By contrast, “the existence of FGM in Iran is a well-kept secret,” according to the organization Stop FGM Middle East. On November 25, 2014, Radio Farda, the U.S.-backed Farsi-language broadcast directed to Iran, aired a 30-minute documentary on FGM under the rule of the Islamic Republic. Translated by Stop FGM Middle East, the transcript revealed yet another cruel feature of Iranian life, reinforced by the hypocrisy of the ruling clerics.
Radio Farda noted that in 2014 Iran was added, for the first time, to the global list of countries in which FGM is present. The media agency interviewed Iranian researcher Rayeyeh Mozafarian, of the University of Shiraz, who accumulated interviews on FGM between 2007 and 2009. She stated, “FGM is carried out in private houses by midwives and not by surgeons in hospitals.” FGM goes unmentioned in Iranian law, which does criminalize mutilation of the body. But Mozafarian determined, “Despite the practice being liable to prosecution, practically nobody is charged. . . . No victim files charges against her own parents.”

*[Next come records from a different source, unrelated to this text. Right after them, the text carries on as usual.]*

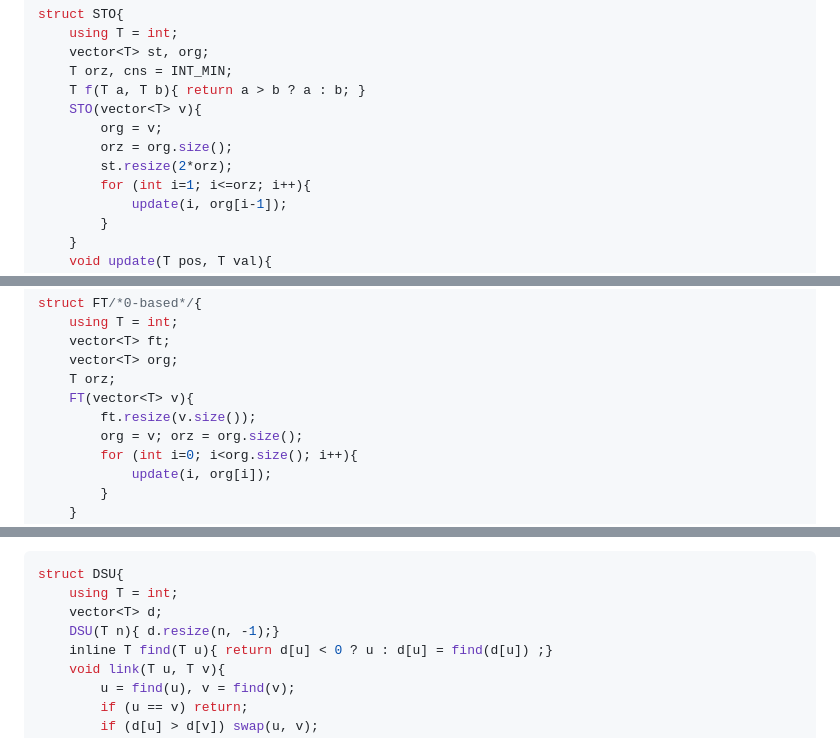
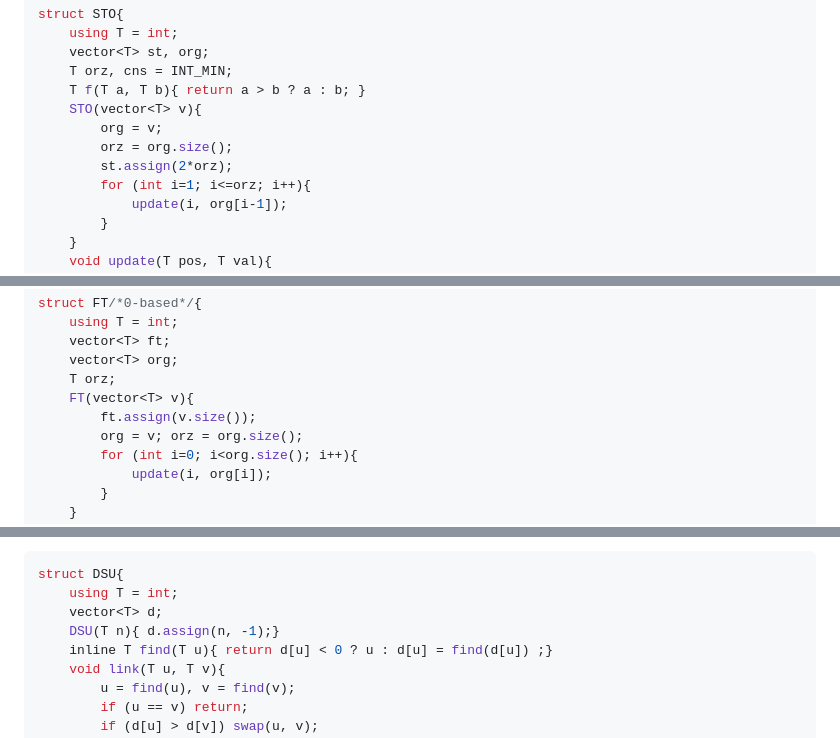
Before and after one commit to threalwinky/cp_notebook, a Markdown page: winky/data_structures.md, 3 parts joined by grey strips. Drawn GitHub-style.

```diff
--- a/winky/data_structures.md
+++ b/winky/data_structures.md
@@ -157,7 +157,7 @@ struct STO{
     STO(vector<T> v){
         org = v;
         orz = org.size();
-        st.resize(2*orz);
+        st.assign(2*orz);
         for (int i=1; i<=orz; i++){
             update(i, org[i-1]);
         }
@@ -197,7 +197,7 @@ struct FT/*0-based*/{
     vector<T> org;
     T orz;
     FT(vector<T> v){
-        ft.resize(v.size());
+        ft.assign(v.size());
         org = v; orz = org.size();
         for (int i=0; i<org.size(); i++){
             update(i, org[i]);
@@ -230,7 +230,7 @@ struct FT/*0-based*/{
 struct DSU{
     using T = int;
     vector<T> d;
-    DSU(T n){ d.resize(n, -1);}
+    DSU(T n){ d.assign(n, -1);}
     inline T find(T u){ return d[u] < 0 ? u : d[u] = find(d[u]) ;}
     void link(T u, T v){
         u = find(u), v = find(v);
```
Also changed, not shown: other parts of winky/data_structures.md (+4 -4 lines).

Mozafarian specified that FGM in Iran is concentrated in the northwestern provinces of Iranian Azerbaijan, Iranian Kurdistan, Kermanshah, and Ilam, and the Persian Gulf province of Hormozgan. She denied that FGM is a cultural problem and identified it with Islam, since, she argued, “People say that women who do not let themselves be cut are not Muslims.” But Mozafarian stipulated, “there are differences in opinion in Islam” about FGM. Women’s rights activist and lawyer Bayan Azizi, in speaking to Radio Farda, referred to these as border regions along a female-cutting “line.”
Some Iranian clerics support FGM, but exiled Iranian cleric Hassan Yousefi Eshkevari, who opposes the theocratic state and lives in Germany, disagreed with them. He informed Radio Farda, “female circumcision is not mentioned . . . in the Koran or in the Sunna or Hadiths [traditions derived from accounts of Muhammad’s oral teachings]. . . . For the past 1,400 years there was no reflection of this topic in books by Islamic scholars or clerics. It is certain that there is nothing in the Koran.”
He added, “Islam does not have an ascetic view of sexuality. . . . But unfortunately, there are such views in our religious culture. Therefore, control of the female body is important and sex and the sexual drive are seen as bad.” That is a motivation for infliction of FGM on young girls—to diminish their interest in sex, even after marriage.